SUPPLIED RECORDS Start Marker

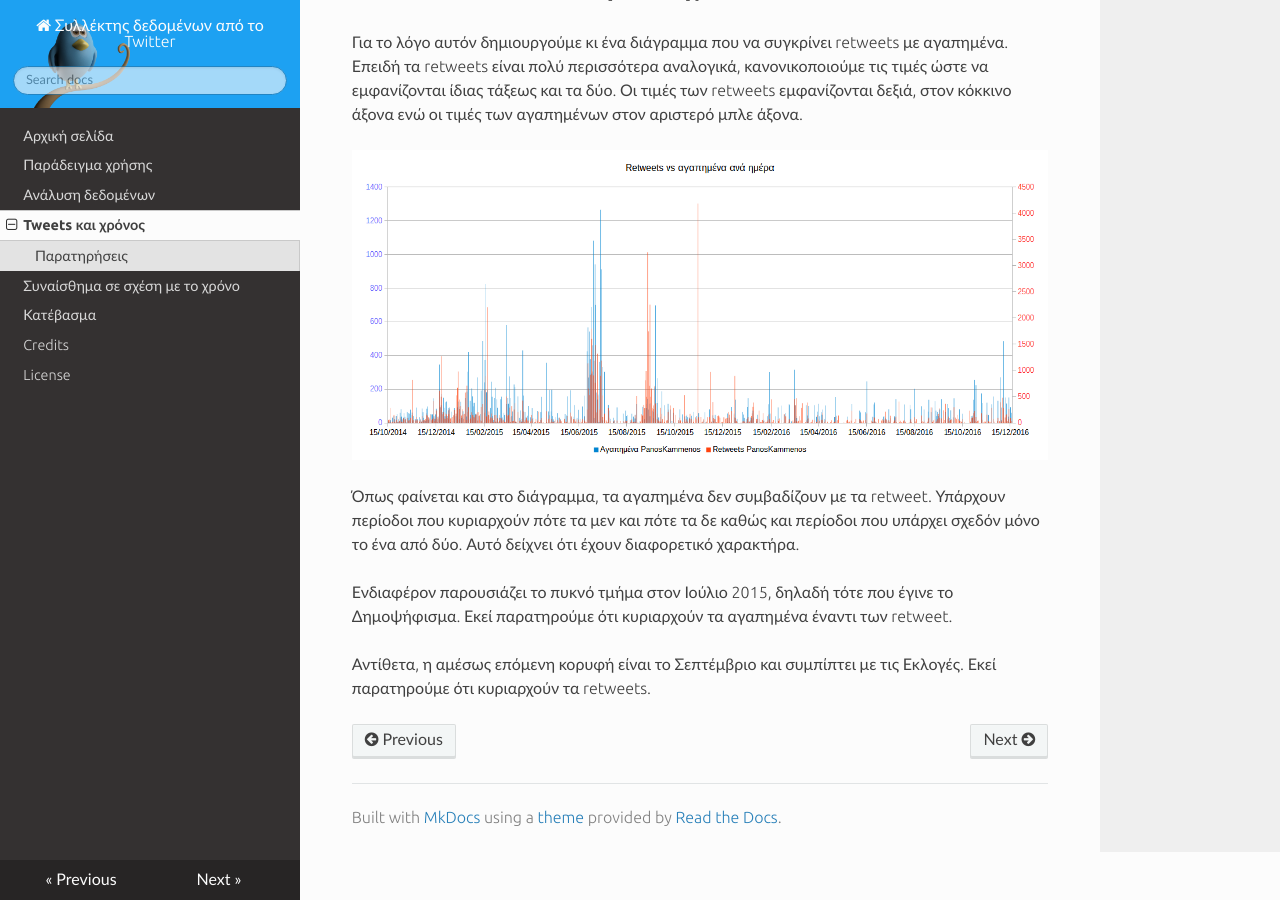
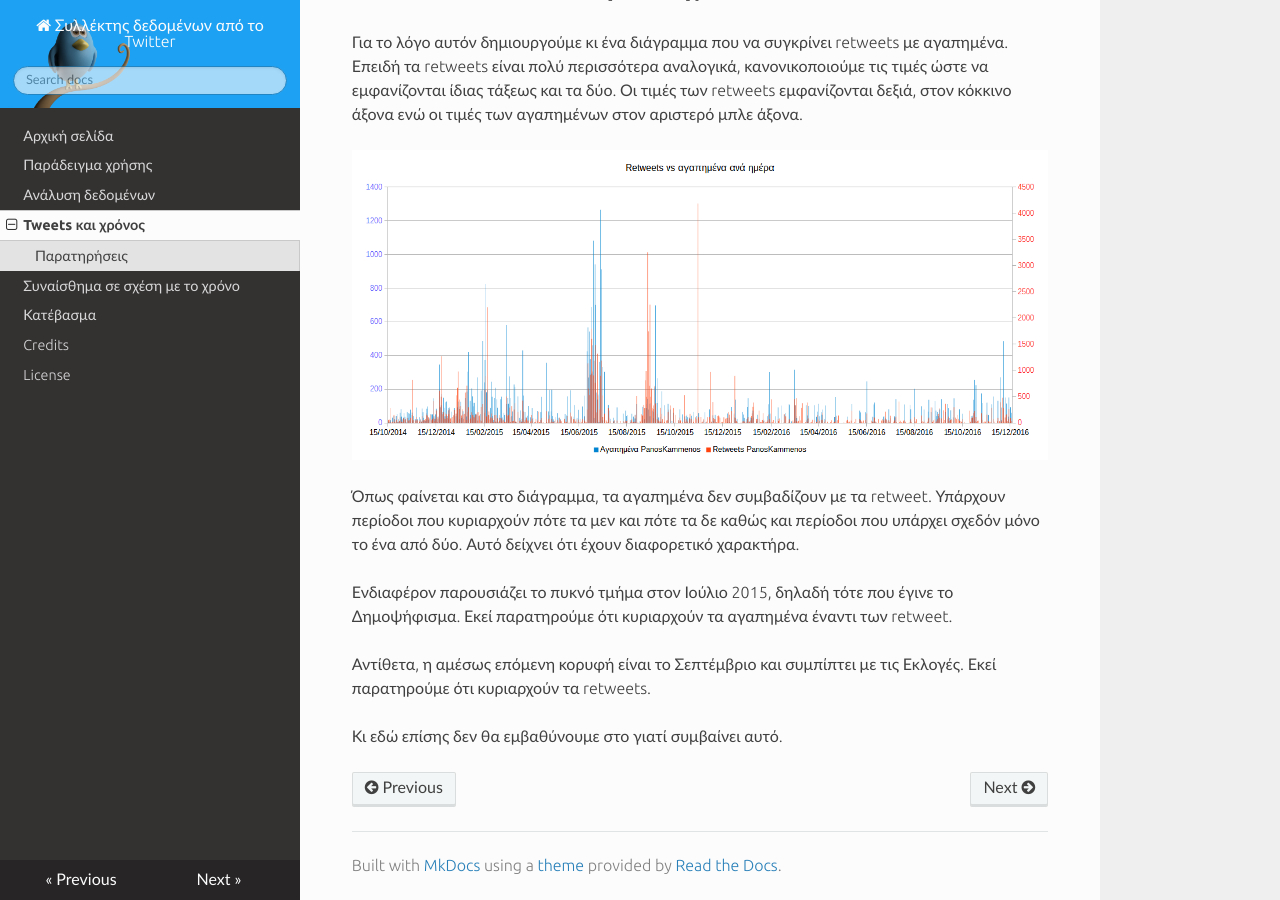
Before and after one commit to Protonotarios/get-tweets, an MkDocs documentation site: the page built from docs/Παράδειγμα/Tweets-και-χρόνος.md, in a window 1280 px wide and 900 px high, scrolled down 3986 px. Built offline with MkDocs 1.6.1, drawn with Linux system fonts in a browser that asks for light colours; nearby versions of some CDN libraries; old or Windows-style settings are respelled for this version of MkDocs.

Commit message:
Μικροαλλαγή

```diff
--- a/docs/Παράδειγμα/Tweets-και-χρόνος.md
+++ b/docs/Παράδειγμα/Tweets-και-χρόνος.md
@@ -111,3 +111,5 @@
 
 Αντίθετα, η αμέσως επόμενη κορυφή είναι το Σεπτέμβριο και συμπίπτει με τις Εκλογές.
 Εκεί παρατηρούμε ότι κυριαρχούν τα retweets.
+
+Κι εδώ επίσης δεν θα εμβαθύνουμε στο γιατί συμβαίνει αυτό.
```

SUPPLIED RECORDS End Marker
SUPPLIED RECORDS Start Marker

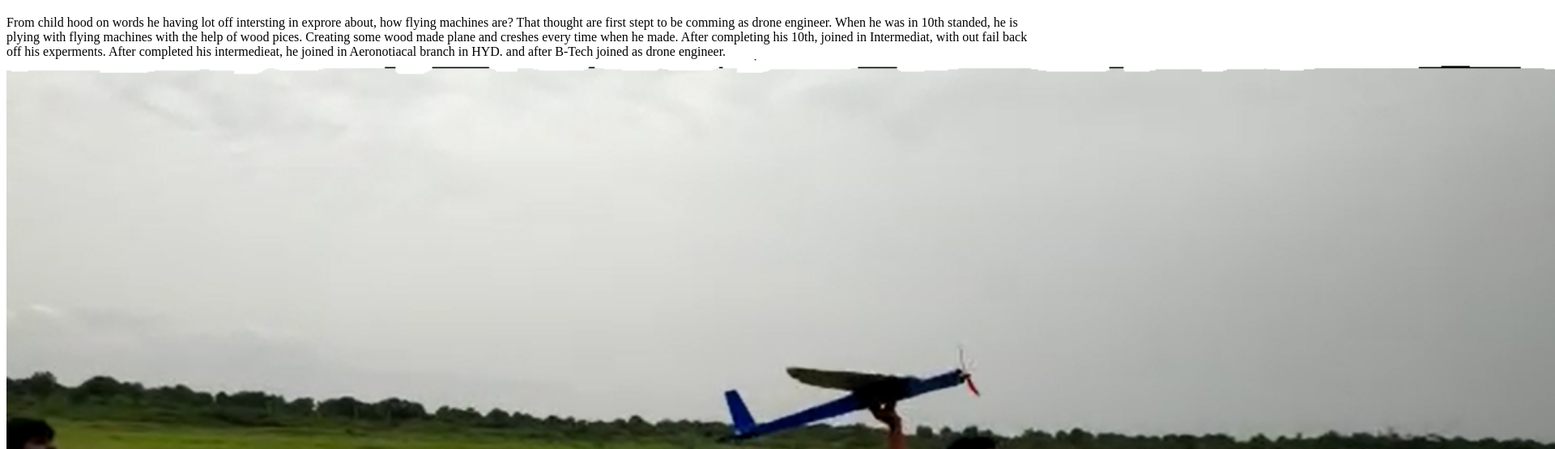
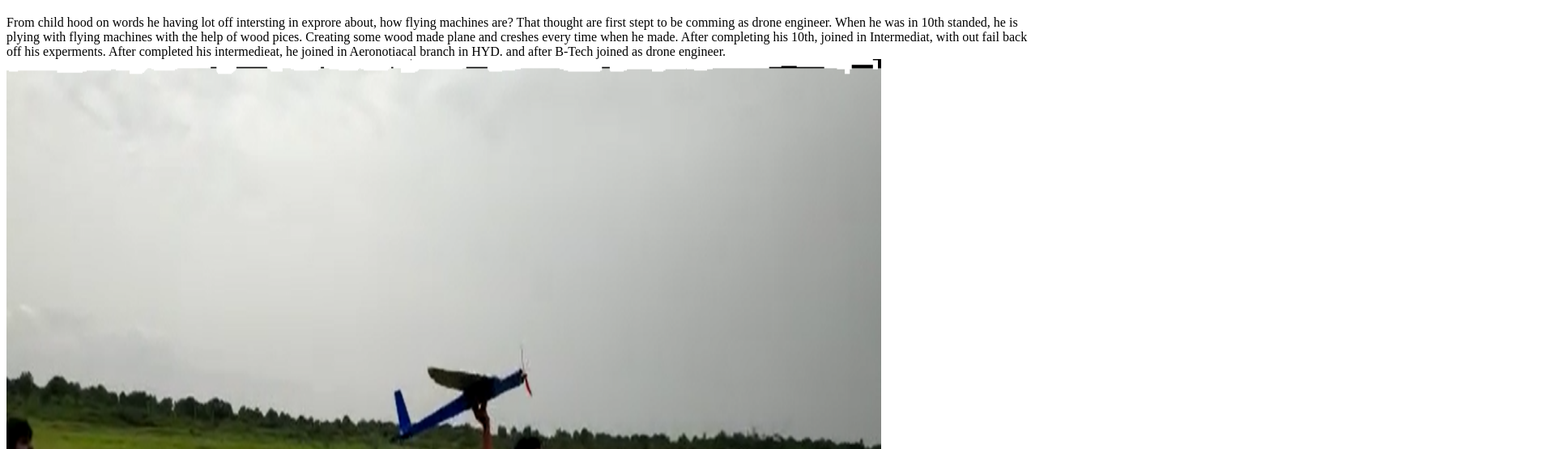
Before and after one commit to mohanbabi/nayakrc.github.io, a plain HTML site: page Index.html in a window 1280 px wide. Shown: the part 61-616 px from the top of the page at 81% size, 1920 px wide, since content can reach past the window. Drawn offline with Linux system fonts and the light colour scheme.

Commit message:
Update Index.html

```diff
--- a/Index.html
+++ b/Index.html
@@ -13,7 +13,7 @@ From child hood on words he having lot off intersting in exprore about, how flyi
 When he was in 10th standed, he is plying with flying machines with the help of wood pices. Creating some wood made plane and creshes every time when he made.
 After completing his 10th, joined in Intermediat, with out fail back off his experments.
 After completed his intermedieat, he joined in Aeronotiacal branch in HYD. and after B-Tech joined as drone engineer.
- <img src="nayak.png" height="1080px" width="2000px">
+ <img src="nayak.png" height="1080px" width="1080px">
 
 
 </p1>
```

SUPPLIED RECORDS End Marker

● **WHAT NEEDS TO BE DONE**
How many lines of the data contain "width"? Work it out and give only the number.

● **RESPONSE BELOW**
2